Omit the images. Restate all of the records word for word.

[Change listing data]
----
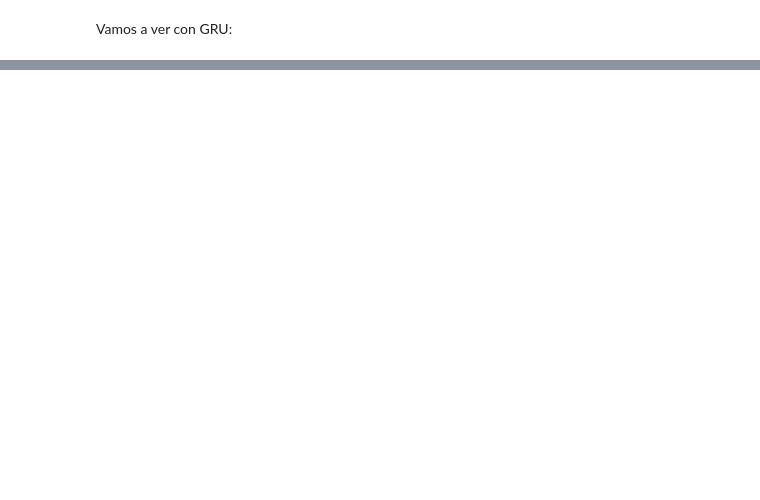
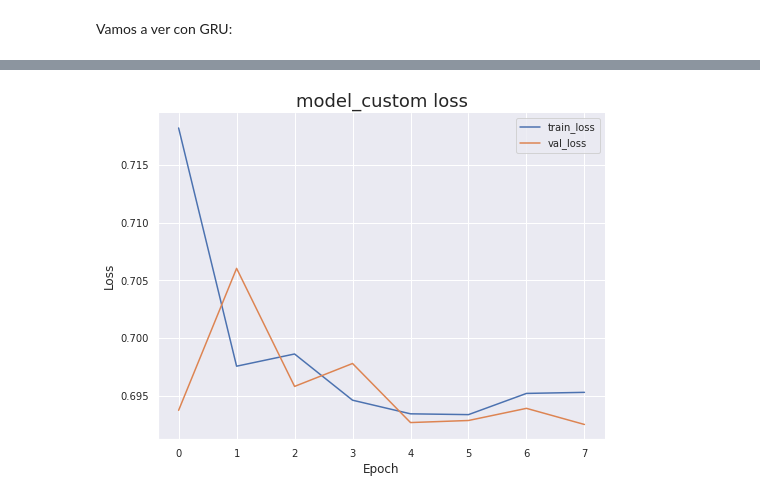
Before and after one commit to L120Git/NLP_Google_Restaurants, a Jupyter notebook: 3_NLP_modelado.ipynb, the cells around one changed output, grey strips where cells are left out. Drawn from its saved outputs; the diff is of its cells as text; code cells hidden in the pictures; blank space fills up the shorter version.

```diff
--- a/3_NLP_modelado.ipynb
+++ b/3_NLP_modelado.ipynb
@@ -681,0 +909,6 @@ Y si quitamos el Embedding?
+# %%
+model_custom = Sequential()
+#pasamos directamente la capa que hemos generado de embedding
+model_custom.add(embedding_layer)
+model_custom.add(LSTM(100, dropout=0.2, recurrent_dropout=0.2))
+model_custom.add(Dense(1, activation="sigmoid"))
@@ -681,0 +917,14 @@ Y si quitamos el Embedding?
+# %%
+from keras.optimizers import Adam
+opt = Adam(lr=0.05, decay=0.05/ 20) #1e-3
+model_custom.compile(loss="binary_crossentropy", optimizer=opt, metrics=["accuracy"])
+# %%
+batch_size = 128
+num_epochs = 8
+
+#X_train_words_valid, y_valid = X_train_wor[:batch_size], y_train[:batch_size]  # first batch_size samples
+#X_train_words2, y_train2 = X_train_words[batch_size:], y_train[batch_size:]  # rest for training
+
+H_custom = model_custom.fit(X_train_, y_train,
+          validation_split=0.2,
+          batch_size=batch_size, epochs=num_epochs)
@@ -681,0 +974,20 @@ Y si quitamos el Embedding?
+# %%
+H_loss = H_custom.history['loss']
+H_val_loss = H_custom.history['val_loss']
+# %%
+#representamos la gráfica de perdidas
+import seaborn as sns
+sns.set(style="darkgrid")
+plt.figure(figsize=(8, 6))
+plt.plot(H_loss, label='train_loss')
+plt.plot(H_val_loss, label='val_loss')
+plt.title('model_custom loss', fontsize=18)
+plt.ylabel('Loss', fontsize=12)
+plt.xlabel('Epoch', fontsize=12)
+plt.xticks(fontsize=10)
+plt.yticks(fontsize=10)
+plt.legend(loc='upper right', fontsize=10)
+sns.despine()
+plt.show()
+# %% [output]
+[figure, added]
```
Also changed, not shown: parts of 83 cells of this notebook.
----
Response:
Before and after one commit to L120Git/NLP_Google_Restaurants, a Jupyter notebook: 3_NLP_modelado.ipynb, the cells around one changed output, grey strips where cells are left out. Drawn from its saved outputs; the diff is of its cells as text; code cells hidden in the pictures; blank space fills up the shorter version.

```diff
--- a/3_NLP_modelado.ipynb
+++ b/3_NLP_modelado.ipynb
@@ -681,0 +909,6 @@ Y si quitamos el Embedding?
+# %%
+model_custom = Sequential()
+#pasamos directamente la capa que hemos generado de embedding
+model_custom.add(embedding_layer)
+model_custom.add(LSTM(100, dropout=0.2, recurrent_dropout=0.2))
+model_custom.add(Dense(1, activation="sigmoid"))
@@ -681,0 +917,14 @@ Y si quitamos el Embedding?
+# %%
+from keras.optimizers import Adam
+opt = Adam(lr=0.05, decay=0.05/ 20) #1e-3
+model_custom.compile(loss="binary_crossentropy", optimizer=opt, metrics=["accuracy"])
+# %%
+batch_size = 128
+num_epochs = 8
+
+#X_train_words_valid, y_valid = X_train_wor[:batch_size], y_train[:batch_size]  # first batch_size samples
+#X_train_words2, y_train2 = X_train_words[batch_size:], y_train[batch_size:]  # rest for training
+
+H_custom = model_custom.fit(X_train_, y_train,
+          validation_split=0.2,
+          batch_size=batch_size, epochs=num_epochs)
@@ -681,0 +974,20 @@ Y si quitamos el Embedding?
+# %%
+H_loss = H_custom.history['loss']
+H_val_loss = H_custom.history['val_loss']
+# %%
+#representamos la gráfica de perdidas
+import seaborn as sns
+sns.set(style="darkgrid")
+plt.figure(figsize=(8, 6))
+plt.plot(H_loss, label='train_loss')
+plt.plot(H_val_loss, label='val_loss')
+plt.title('model_custom loss', fontsize=18)
+plt.ylabel('Loss', fontsize=12)
+plt.xlabel('Epoch', fontsize=12)
+plt.xticks(fontsize=10)
+plt.yticks(fontsize=10)
+plt.legend(loc='upper right', fontsize=10)
+sns.despine()
+plt.show()
+# %% [output]
+[figure, added]
```
Also changed, not shown: parts of 83 cells of this notebook.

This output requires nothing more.